This summer is a very important time for Survivor Corps Vietnam, as the organization is leaving the structure of the SC global network and transforming itself into a local independent Vietnamese NGO, called “Association for Empowerment of Persons with disabilities” (AEPD). Next saturday, July 10, Survivor Corps Headquarters in Washington closes its doors as a consequence of the lack of funding triggered by the global economic crisis. This day will also mark the beginning of AEPD.
Survivor Corps has helped over 2500 landmine and cluster munitions survivors and their families in Quang Binh province since 2003. Now AEPD is committed to continue this mission and to go beyond this by expanding its support projects to all people with disabilities.
After some initial uncertainties over the changes within the organization where I am volunteering this summer, I have realized the opportunity offering itself to me. Many things have to be done in the final stages of this localization process. During the past two weeks I have developed the logo of AEPD with the support of a great graphic designer and friend (thank you Mänu!). Also, I have currently been preparing the content and structure of the AEPD’s new website. And maybe most importantly, a new fundraising and outreach strategy has to be set up, as from now on AEPD has to stand financially on its own feet.
The work atmosphere in the office is good. As everyone from the small team is very busy, I can work very independently and come up with my own ideas – It is a mixture of creativity, spontaneity and learning-by-doing that is asked by my superiors Ms. Hong and Ms. Dung. However, if I find myself in difficulties with certain questions, I receive all the necessary support.
There is another reason why working with a small local development NGO is highly beneficial for me. I can learn a lot about the dynamics of community-based grassroots organizations, as well as about their challenges and difficulties.
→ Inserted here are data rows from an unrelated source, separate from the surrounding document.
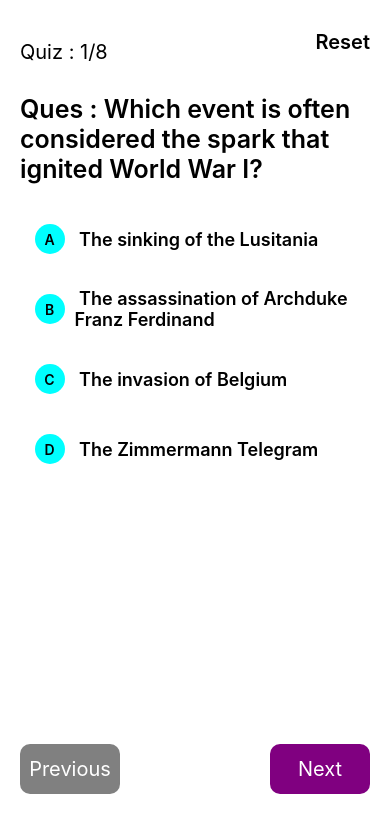
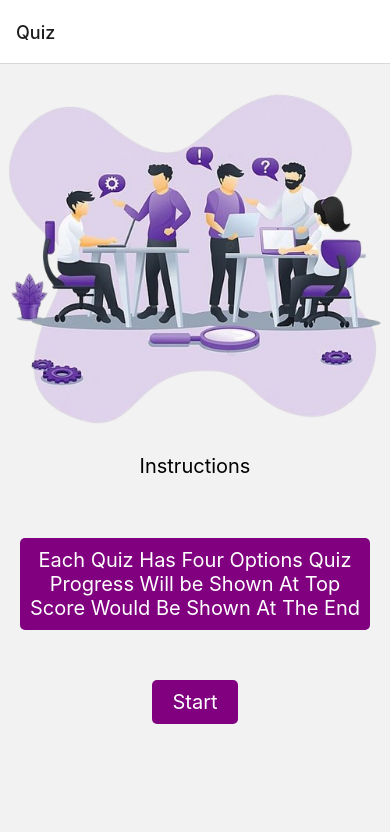
Before and after one commit to keshavchauhan-7/firstProject, a React Native app: screen /Quiz in a window 390 px wide. Shown: the top 832 px of the page. Built offline with nearby package versions, Linux system fonts and the light colour scheme.

Commit message:
style component

```diff
--- a/App.js
+++ b/App.js
@@ -8,9 +8,11 @@ import ReactVectorIcons from './components/ReactVectorIcons';
 import ReactToast from './components/ReactToast';
 import ReactWebView from './components/ReactWebView';
 import QuizApp from './quizapp/QuizApp';
+import AppNavigator from './navigation/AppNavigator';
 const App = () => {
   return (
     <>
+    <AppNavigator/>
       {/* <Home />; */}
       {/* <Kyc /> */}
       {/* <Pdf/> */}
@@ -19,7 +21,7 @@ const App = () => {
       {/* <ReactVectorIcons/> */}
       {/* <ReactToast/> */}
       {/* <ReactWebView/> */}
-      <QuizApp/>
+      {/* <QuizApp/>  */}
     </>
   )
 };
--- /dev/null
+++ b/navigation/AppNavigator.js
@@ -0,0 +1,23 @@
+// In App.js in a new project
+
+import * as React from 'react';
+import { View, Text } from 'react-native';
+import { NavigationContainer } from '@react-navigation/native';
+import { createNativeStackNavigator } from '@react-navigation/native-stack';
+import Splash from '../quizapp/Splash';
+import QuizApp from '../quizapp/QuizApp';
+
+const Stack = createNativeStackNavigator();
+
+function AppNavigator() {
+  return (
+    <NavigationContainer>
+      <Stack.Navigator>
+        <Stack.Screen name="Quiz" component={Splash}  />
+        <Stack.Screen name="QuizApp" component={QuizApp} />
+      </Stack.Navigator>
+    </NavigationContainer>
+  );
+}
+
+export default AppNavigator;
--- a/package.json
+++ b/package.json
@@ -22,6 +22,7 @@
     "react-native-gesture-handler": "^2.17.1",
     "react-native-mail": "^6.1.1",
     "react-native-maps": "^1.17.1",
+    "react-native-progress": "^5.0.1",
     "react-native-reanimated": "^3.14.0",
     "react-native-safe-area-context": "^4.10.8",
     "react-native-screens": "^3.32.0",
--- a/quizapp/QuestionItem.js
+++ b/quizapp/QuestionItem.js
@@ -1,5 +1,81 @@
-import { View, Text, Dimensions, FlatList, TouchableOpacity } from 'react-native'
-import React from 'react'
+// import { View, Text, Dimensions, FlatList, TouchableOpacity } from 'react-native';
+// import React from 'react';
+
+// const { height, width } = Dimensions.get('window');
+
+// const QuestionItem = ({ data, selectedOption }) => {
+//     return (
+//         <View style={{ width: width }}>
+//             <Text
+//                 style={{
+//                     fontSize: 25,
+//                     fontWeight: '600',
+//                     color: 'black',
+//                     marginLeft: 20,
+//                     marginRight: 20
+//                 }}>
+//                 {'Ques : ' + data.question}
+//             </Text>
+//             <View style={{ marginTop: 20 }}>
+//                 <FlatList
+//                     data={data.Options}
+//                     renderItem={({ item, index }) => {
+//                         const isSelected = data.marked === index + 1;
+//                         const isCorrect = index + 1 === data.correctAnswer;
+//                         const backgroundColor = isSelected
+//                             ? isCorrect
+//                                 ? 'purple'
+//                                 : 'red'
+//                             : 'white';
+//                         const textColor = isSelected ? 'white' : 'black';
+
+//                         return (
+//                             <TouchableOpacity
+//                                 style={{
+//                                     width: '90%',
+//                                     height: 50,
+//                                     elevation: 3,
+//                                     backgroundColor: backgroundColor,
+//                                     marginTop: 10,
+//                                     marginBottom: 10,
+//                                     alignSelf: 'center',
+//                                     alignItems: 'center',
+//                                     paddingLeft: 15,
+//                                     flexDirection: 'row'
+//                                 }}
+//                                 onPress={() => {
+//                                     selectedOption(index + 1);
+//                                 }}>
+//                                 <View style={{
+//                                     width: 30,
+//                                     height: 30,
+//                                     borderRadius: 15,
+//                                     backgroundColor: isSelected ? '#fff' : 'cyan',
+//                                     alignItems: 'center',
+//                                     justifyContent: 'center'
+//                                 }}>
+//                                     <Text style={{ fontWeight: '600', color: '#000' }}>
+//                                         {index === 0 ? 'A' : index === 1 ? 'B' : index === 2 ? 'C' : 'D'}
+//                                     </Text>
+//                                 </View>
+//                                 <Text style={{ fontSize: 18, fontWeight: '600', marginLeft: 10, color: textColor }}>
+//                                     {item}
+//                                 </Text>
+//                             </TouchableOpacity>
+//                         );
+//                     }}
+//                 />
+//             </View>
+//         </View>
+//     );
+// };
+
+// export default QuestionItem;
+
+
+
+import { View, Text, Dimensions, FlatList, TouchableOpacity } from 'react-native';
+import React from 'react';
 
 const { height, width } = Dimensions.get('window');
 
@@ -9,7 +85,7 @@ const QuestionItem = ({ data, selectedOption }) => {
             <Text
                 style={{
                     fontSize: 25,
-                    fontWeight: 600,
+                    fontWeight: '600',
                     color: 'black',
                     marginLeft: 20,
                     marginRight: 20
@@ -19,44 +95,47 @@ const QuestionItem = ({ data, selectedOption }) => {
             <View style={{ marginTop: 20 }}>
                 <FlatList
                     data={data.Options}
-                    renderItem={({ item, index }) => {
-                        return (
+                    renderItem={({ item, index }) => (
                         <TouchableOpacity
                             style={{
                                 width: '90%',
                                 height: 50,
                                 elevation: 3,
-                                    backgroundColor: data.marked == index + 1 ? 'purple' : 'white',
+                                backgroundColor: data.marked === index + 1 ? (data.marked === data.correctAnswer ? 'purple' : 'red') : 'white',
                                 marginTop: 10,
                                 marginBottom: 10,
                                 alignSelf: 'center',
                                 alignItems: 'center',
                                 paddingLeft: 15,
-                                    flexDirection: 'row'
-                                }} onPress={() => {
+                                flexDirection: 'row',
+                                opacity: data.marked !== -1 ? 0.5 : 1 // Disable touch if an option is already selected
+                            }}
+                            onPress={() => {
+                                if (data.marked === -1) { // Only allow selection if no option has been marked
                                     selectedOption(index + 1);
+                                }
                             }}>
-
                             <View style={{
                                 width: 30,
                                 height: 30,
                                 borderRadius: 15,
-                                    backgroundColor: data.marked == index + 1 ? '#fff' :'cyan',
+                                backgroundColor: data.marked === index + 1 ? '#fff' : 'cyan',
                                 alignItems: 'center',
                                 justifyContent: 'center'
                             }}>
-                                    <Text style={{ fontWeight: 600, color:'#000' }}>
-                                        {index == 0 ? 'A' : index == 1 ? 'B' : index == 2 ? 'C' : 'D'}
+                                <Text style={{ fontWeight: '600', color: '#000' }}>
+                                    {index === 0 ? 'A' : index === 1 ? 'B' : index === 2 ? 'C' : 'D'}
                                 </Text>
                             </View>
-                                <Text style={{ fontSize: 18, fontWeight: 600, marginLeft: 10, color:data.marked == index + 1 ? 'white' :'#000' }}>{item}</Text>
+                            <Text style={{ fontSize: 18, fontWeight: '600', marginLeft: 10, color: data.marked === index + 1 ? 'white' : '#000' }}>
+                                {item}
+                            </Text>
                         </TouchableOpacity>
-                        )
-                    }}
+                    )}
                 />
             </View>
         </View>
-    )
-}
+    );
+};
 
-export default QuestionItem
+export default QuestionItem;
--- a/quizapp/Questions.js
+++ b/quizapp/Questions.js
@@ -7,69 +7,111 @@ export const questionData = [
             ' The invasion of Belgium',
             ' The Zimmermann Telegram'
         ],
+        correctAnswer: 2,
+        marked: -1, // -1 means not selected
     },
     {
         question: 'Which countries were part of the Triple Entente?',
         Options: [
-            'A) Germany, Austria-Hungary, Italy',
-            'B) France, Russia, United Kingdom',
-            'C) United States, Italy, Japan',
-            'D) Ottoman Empire, Bulgaria, Germany'
+            ' Germany, Austria-Hungary, Italy',
+            ' France, Russia, United Kingdom',
+            ' United States, Italy, Japan',
+            ' Ottoman Empire, Bulgaria, Germany'
         ],
+        correctAnswer: 2,
         marked: -1,
     },
     {
-        question: 'Which countries were part of the Triple Entente?',
+        question: 'What was the primary strategy of trench warfare?',
         Options: [
-            'A) Germany, Austria-Hungary, Italy',
-            'B) France, Russia, United Kingdom',
-            'C) United States, Italy, Japan',
-            'D) Ottoman Empire, Bulgaria, Germany'
+            ' Quick, mobile attacks',
+            ' Naval blockades',
+            ' Digging defensive trenches and holding positions',
+            ' Aerial bombings'
         ],
+        correctAnswer: 3,
+        marked: -1,
+
     },
     {
-        question: 'Which countries were part of the Triple Entente?',
+        question: 'Which battle is considered one of the bloodiest battles of World War I?',
         Options: [
-            'A) Germany, Austria-Hungary, Italy',
-            'B) France, Russia, United Kingdom',
-            'C) United States, Italy, Japan',
-            'D) Ottoman Empire, Bulgaria, Germany'
+            ' Battle of Verdun',
+            ' Battle of the Bulge',
+            ' Battle of Stalingrad',
+            ' Battle of Midway'
         ],
+        correctAnswer: 1,
+        marked: -1,
+
     },
     {
-        question: 'Which countries were part of the Triple Entente?',
+        question: 'What was the main purpose of the Zimmermann Telegram?',
         Options: [
-            'A) Germany, Austria-Hungary, Italy',
-            'B) France, Russia, United Kingdom',
-            'C) United States, Italy, Japan',
-            'D) Ottoman Empire, Bulgaria, Germany'
+            ' To propose a military alliance between Germany and Mexico',
+            ' To declare war on France',
+            ' To announce a ceasefire',
+            ' To initiate peace talks with Russia'
         ],
+        correctAnswer: 1,
+        marked: -1,
     },
     {
-        question: 'Which countries were part of the Triple Entente?',
+        question: 'Which treaty ended World War I?',
         Options: [
-            'A) Germany, Austria-Hungary, Italy',
-            'B) France, Russia, United Kingdom',
-            'C) United States, Italy, Japan',
-            'D) Ottoman Empire, Bulgaria, Germany'
+            ' Treaty of Versailles',
+            ' Treaty of Paris',
+            ' Treaty of Ghent',
+            ' Treaty of Tordesillas'
         ],
+        correctAnswer: 1,
+        marked: -1,
+
     },
     {
-        question: 'Which countries were part of the Triple Entente?',
+        question: 'Which country was NOT a member of the Central Powers?',
         Options: [
-            'A) Germany, Austria-Hungary, Italy',
-            'B) France, Russia, United Kingdom',
-            'C) United States, Italy, Japan',
-            'D) Ottoman Empire, Bulgaria, Germany'
+            ' Germany',
+            ' Austria-Hungary',
+            ' Bulgaria',
+            ' Japan'
         ],
+        correctAnswer: 4,
+        marked: -1,
+
     },
     {
-        question: 'Which countries were part of the Triple Entente?',
+        question: 'What new type of warfare was introduced during World War I?',
         Options: [
-            'A) Germany, Austria-Hungary, Italy',
-            'B) France, Russia, United Kingdom',
-            'C) United States, Italy, Japan',
-            'D) Ottoman Empire, Bulgaria, Germany'
+            ' Guerrilla warfare',
+            ' Chemical warfare',
+            ' Cyber warfare',
+            ' Nuclear warfare'
         ],
-    }
+        correctAnswer: 2,
+        marked: -1,
+    },
+    {
+        question: 'What was the main reason for the United States entering World War I?',
+        Options: [
+            ' The assassination of Archduke Franz Ferdinand',
+            ' The invasion of Belgium',
+            ' The sinking of the Lusitania and the Zimmermann Telegram',
+            ' The Russian Revolution'
+        ],
+        correctAnswer: 3,
+        marked: -1,
+    },
+    {
+        question: 'What was the outcome of the Treaty of Versailles for Germany?',
+        Options: [
+            ' Germany gained new territories',
+            ' Germany was forced to pay reparations and accept blame for the war',
+            ' Germany formed a new alliance with Austria-Hungary',
+            ' Germany remained largely unaffected'
+        ],
+        correctAnswer: 2,
+        marked: -1,
+    },
+
 ]
--- a/quizapp/QuizApp.js
+++ b/quizapp/QuizApp.js
@@ -2,37 +2,89 @@ import React, { useRef, useState } from 'react'
 import { View, Text, FlatList, TouchableOpacity, Dimensions, Modal } from 'react-native'
 import { questionData } from './Questions'
 import QuestionItem from './QuestionItem';
+import * as Progress from 'react-native-progress';
+
+
+
 const { height, width } = Dimensions.get('window')
 
 const QuizApp = () => {
   const [currentIndex, setCurrentindex] = useState(1);
+
+
+
   const [questions, setQuestions] = useState(questionData);
   const listRef = useRef()
   const [modalVisible, setModalVisible] = useState(false);
-  const OnSelectOption = (index, x) => {
-    const tempData = questions;
-    tempData.map((item, ind) => {
-      if (index == ind) {
-        item.marked = x;
+  const[quizProgress, setQuizProgress] = useState(questionData.length);
+
+
+  const progress = (currentIndex ) / quizProgress;
+
+  // const OnSelectOption = (index, x) => {
+  //   const tempData = questions;
+  //   tempData.map((item, ind) => {
+  //     if (index == ind) {
+  //       if (item.marked !== -1) {
+  //         item.marked = -1;
+  //       }else{
+  //         item.marked = x;
+  //       }
+  //     }
+  //   })
+  //   let temp = [];
+  //   tempData.map(item => {
+  //     temp.push(item)
+  //   })
+  //   setQuestions(temp);
+  // };
+
+
+
+  //
+  // const OnSelectOption = (index, selectedOption) => {
+  //   const tempData = [...questions];
+  //   tempData[index].marked = selectedOption;
+
+  //   setQuestions(tempData);
+  // };
+
+  //
+
+  const OnSelectOption = (index, selectedOption) => {
+    const tempData = [...questions];
+    if (tempData[index].marked === -1) {
+      tempData[index].marked = selectedOption;
+      setQuestions(tempData);
     }
-    })
-    let temp = [];
-    tempData.map(item => {
-      temp.push(item)
-    })
-    setQuestions(temp);
   };
+
+
+  // const getTextScore = () => {
+  //   let marks = 0;
+  //   questions.map(item => {
+  //     if (item.marked !== -1) {
+  //       marks = marks + 5;
+  //     }
+  //   })
+  //   return marks;
+  // }
+
+
+  //
 
   const getTextScore = () => {
     let marks = 0;
-    questions.map(item => {
-      if (item.marked !== -1) {
-        marks = marks + 5;
+    questions.forEach(item => {
+      if (item.marked === item.correctAnswer) {
+        marks += 5; // Award 5 points for each correct answer
       }
-    })
+    });
     return marks;
-  }
+  };
 
+
+  //
   const reset = () => {
     const tempData = questions;
     tempData.map((item, ind) => {
@@ -47,10 +99,19 @@ const QuizApp = () => {
   };
   return (
     <View style={{ flex: 1 }}>
+
+      <View style={{ flexDirection:'row'}}>
+        <View style={{flex:1, margin:15}}>
+          <Progress.Bar progress={progress} width={null} height={15} color={"purple"} />
+        </View>
+      </View>
+
+
       <View style={{ flexDirection: 'row', justifyContent: 'space-between', alignItems: 'center', marginTop: 20 }}>
         <Text
           style={{
             fontSize: 20,
+            fontWeight: 600,
             marginTop: 20,
             marginLeft: 20,
             color: '#000'
@@ -114,7 +175,7 @@ const QuizApp = () => {
           <Text style={{ color: '#fff', fontSize: 20 }}>Previous</Text>
         </TouchableOpacity>
 
-        {currentIndex == 8 ? (<TouchableOpacity
+        {currentIndex == 10 ? (<TouchableOpacity
           style={{
             backgroundColor: 'green',
             height: 50,
@@ -138,13 +199,14 @@ const QuizApp = () => {
             justifyContent: 'center',
             alignItems: 'center',
           }} onPress={() => {
+            if (questions[currentIndex - 1].marked !== -1) {
               if (currentIndex < questions.length) {
                 listRef.current.scrollToIndex({
                   animated: true,
                   index: currentIndex,
                 })
               }
-
+            }
           }}>
           <Text style={{ color: '#fff', fontSize: 20 }}>Next</Text>
         </TouchableOpacity>
--- /dev/null
+++ b/quizapp/Splash.js
@@ -0,0 +1,28 @@
+import { Image, Pressable, StyleSheet, Text, View } from 'react-native'
+import React from 'react'
+
+const Splash = ({ navigation }) => {
+    return (
+        <View style={{ flex: 1, alignItems: 'center' }}>
+
+            <Image
+                source={require("../assets/vectorimage.png")}
+                style={{ aspectRatio: 1, height: '100', width: '100%' }} />
+
+            <Text style={{ fontSize: 20, textAlign: 'center', marginBottom: 10, color:'#000' }}>Instructions</Text>
+            <View style={{ backgroundColor: 'purple', padding: 10, borderRadius: 5, alignItems: 'center', justifyContent: 'center', marginTop:50 }}>
+                <Text style={{ color: '#fff', fontSize: 20 }}>Each Quiz Has Four Options Quiz</Text>
+                <Text style={{ color: '#fff', fontSize: 20 }}>Progress Will be Shown At Top</Text>
+                <Text style={{ color: '#fff', fontSize: 20 }}>Score Would Be Shown At The End</Text>
+            </View>
+
+            <Pressable style={{ backgroundColor: 'purple', marginTop: 50, paddingLeft: 20, paddingHorizontal:20, paddingVertical:10, borderRadius: 5 }} onPress={()=>{navigation.navigate("QuizApp")}}>
+                <Text style={{color:'white', fontSize:20}}>Start</Text>
+            </Pressable>
+        </View>
+    )
+}
+
+export default Splash
+
+const styles = StyleSheet.create({})
```
Also changed, not shown: assets/vectorimage.png (added), 1 other file (tests, documents, lock files or other folders). Lines whose indentation alone changed are shown as unchanged.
They are mainly linked to the financial dependence of national and international donors. So far I have had only theoretically knowledge about fundraising, but to see its importance in daily work life is impressive: NGOs’ activities and staff salaries depend entirely on it. This is especially visible in harsh economic times, when less donor money is available.
Luckily, AEPD has recently assured a two-year contract with the Irish development agency Irish Aid. This grant guarantees that AEPD can keep its head above water during the difficult transition time and continue to support persons with disabilities. So the first step towards localization is done and this is a base AEPD can build upon for a successful future.
Posted By Simon Kläntschi
Posted Jul 6th, 2010